Paper
Sunday, November 4, 2007

281
This presentation is part of : Adolescent Care Issues
Does Resilience Moderate the Associations between Parental Problem Drinking and Adolescents' Internalizing and Externalizing Behaviors?: A Study of Korean Adolescents
Hyun Hwa Lee, RN, MSN, School of Nursing, University of Michigan, Ann Arbor, MI, USA and James A. Cranford, PhD, Substance Abuse Research Center, University of Michigan, Ann Arbor, MI, USA.
Learning Objective #1: The learner will be able to understand that resilience moderates the associations between parental problem drinking and adolescentsí problem behaviors.
Learning Objective #2: The learner will be able to apply the concept of resilience into his/her intervention with children whose parents are problem drinker or alcohol dependent.

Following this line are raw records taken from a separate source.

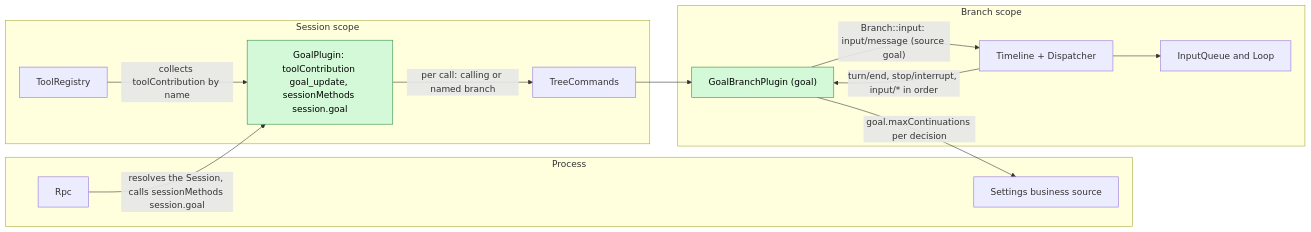
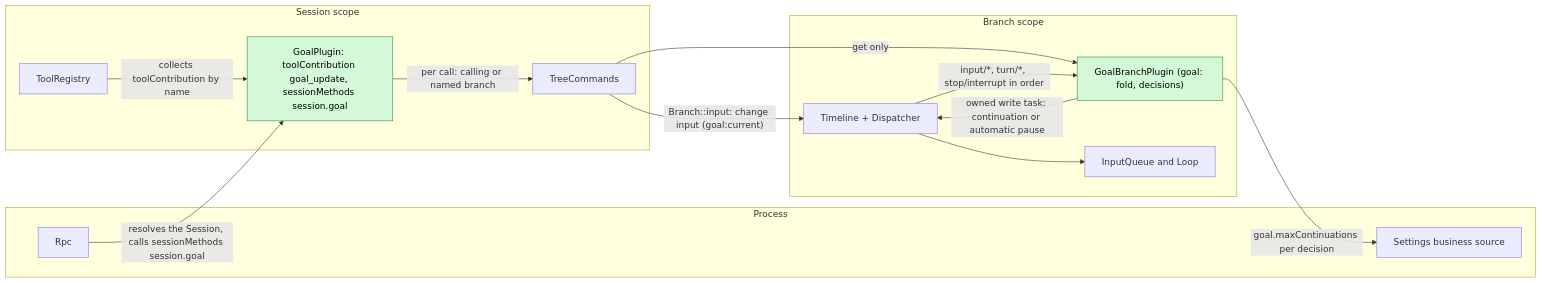
One commit to CoutinhoTTS/dim-agent changed the first of 6 diagrams in docs/design/plugins/Goal.md. Above: the diagram before and after it, drawn with Mermaid. The commit also changed other lines of this file and 40 other files, not shown here.

````diff
--- a/docs/design/plugins/Goal.md
+++ b/docs/design/plugins/Goal.md
@@ -9,26 +11,27 @@
 ```mermaid
 flowchart LR
   subgraph PROC["Process"]
     Rpc["Rpc"]
     Settings["Settings business source"]
   end
   subgraph SESS["Session scope"]
     GS["GoalPlugin: toolContribution goal_update, sessionMethods session.goal"]:::new
     TR["ToolRegistry"]
     TC["TreeCommands"]
   end
   subgraph BR["Branch scope"]
-    GB["GoalBranchPlugin (goal)"]:::new
+    GB["GoalBranchPlugin (goal: fold, decisions)"]:::new
     TL["Timeline + Dispatcher"]
     IQ["InputQueue and Loop"]
   end
   TR -- "collects toolContribution by name" --> GS
   Rpc -- "resolves the Session, calls sessionMethods session.goal" --> GS
   GS -- "per call: calling or named branch" --> TC
-  TC --> GB
-  TL -- "turn/end, stop/interrupt, input/* in order" --> GB
-  GB -- "Branch::input: input/message (source goal)" --> TL
+  TC -- "Branch::input: change input (goal:current)" --> TL
+  TC -- "get only" --> GB
+  TL -- "input/*, turn/*, stop/interrupt in order" --> GB
+  GB -- "owned write task: continuation or automatic pause" --> TL
   GB -- "goal.maxContinuations per decision" --> Settings
   TL --> IQ
   classDef new fill:#d3f9d8,stroke:#2b8a3e,color:#000
 ```
````
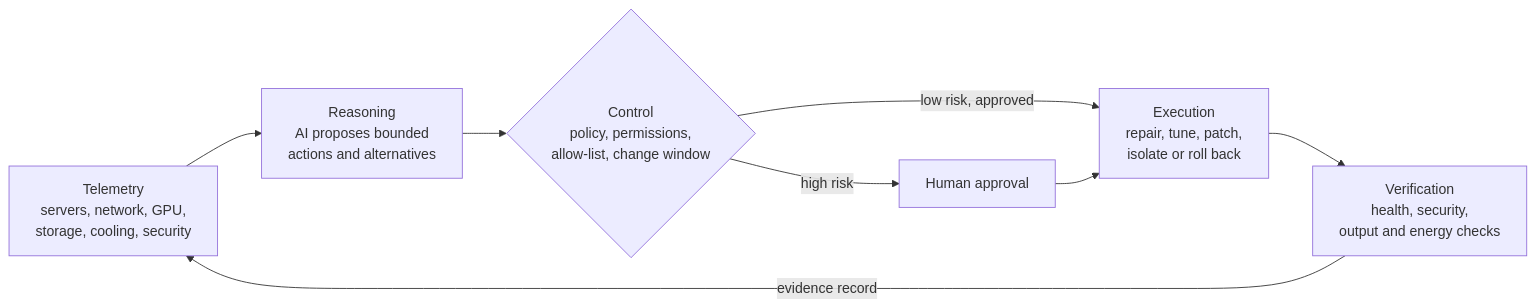
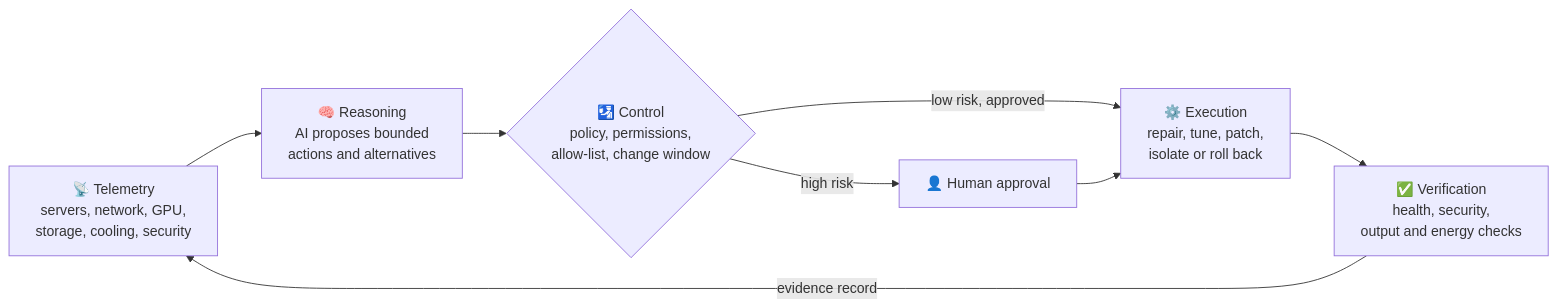
The fourth of 4 diagrams in README.md (hassankx/hassankx), drawn with Mermaid before and after one commit. The commit also changed other lines of this file and 1 other file, not shown here.

First line of the commit message:
Redesign profile: banner, charts, achievements and featured projects

````diff
--- a/README.md
+++ b/README.md
@@ -89,10 +270,10 @@
 ```mermaid
 flowchart LR
-    T["Telemetry<br/>servers, network, GPU,<br/>storage, cooling, security"] --> R["Reasoning<br/>AI proposes bounded<br/>actions and alternatives"]
-    R --> C{"Control<br/>policy, permissions,<br/>allow-list, change window"}
-    C -- "low risk, approved" --> E["Execution<br/>repair, tune, patch,<br/>isolate or roll back"]
-    C -- "high risk" --> H["Human approval"]
+    T["📡 Telemetry<br/>servers, network, GPU,<br/>storage, cooling, security"] --> R["🧠 Reasoning<br/>AI proposes bounded<br/>actions and alternatives"]
+    R --> C{"🛂 Control<br/>policy, permissions,<br/>allow-list, change window"}
+    C -- "low risk, approved" --> E["⚙️ Execution<br/>repair, tune, patch,<br/>isolate or roll back"]
+    C -- "high risk" --> H["👤 Human approval"]
     H --> E
-    E --> V["Verification<br/>health, security,<br/>output and energy checks"]
+    E --> V["✅ Verification<br/>health, security,<br/>output and energy checks"]
     V -- "evidence record" --> T
 ```
````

Background:  This study examined the main and interactive effects of parental problem drinking and resilience on externalizing and internalizing behaviors among Korean adolescents, a population that has received little attention in resilience research.

Methods: Data were collected from 482 adolescents (mean age= 14.4 years, 57% girls) from four middle schools in two urban areas in Korea

Results: Hierarchical multiple regression analyses show that parental problem drinking was directly associated with externalizing and internalizing behaviors. Further, the effects of parental problem drinking on both outcomes were moderated by resilience, such that the negative effects of parental problem drinking decreased in magnitude as resilience increased.  Simple slope analyses showed that (1) the effects of parental problem drinking on externalizing behaviors was significant only at low levels of resilience and (2) the effects of parental problem drinking on internalizing behaviors was significant at low and average levels of resilience.  

Conclusions: Resilience appears to protect against the adverse effects of parental problem drinking among Korean adolescents. These results have implications for prevention and intervention efforts aimed at Korean Children of Alcoholics (COAs) and highlight the importance of identifying dimensions of resilience that may be culture-specific.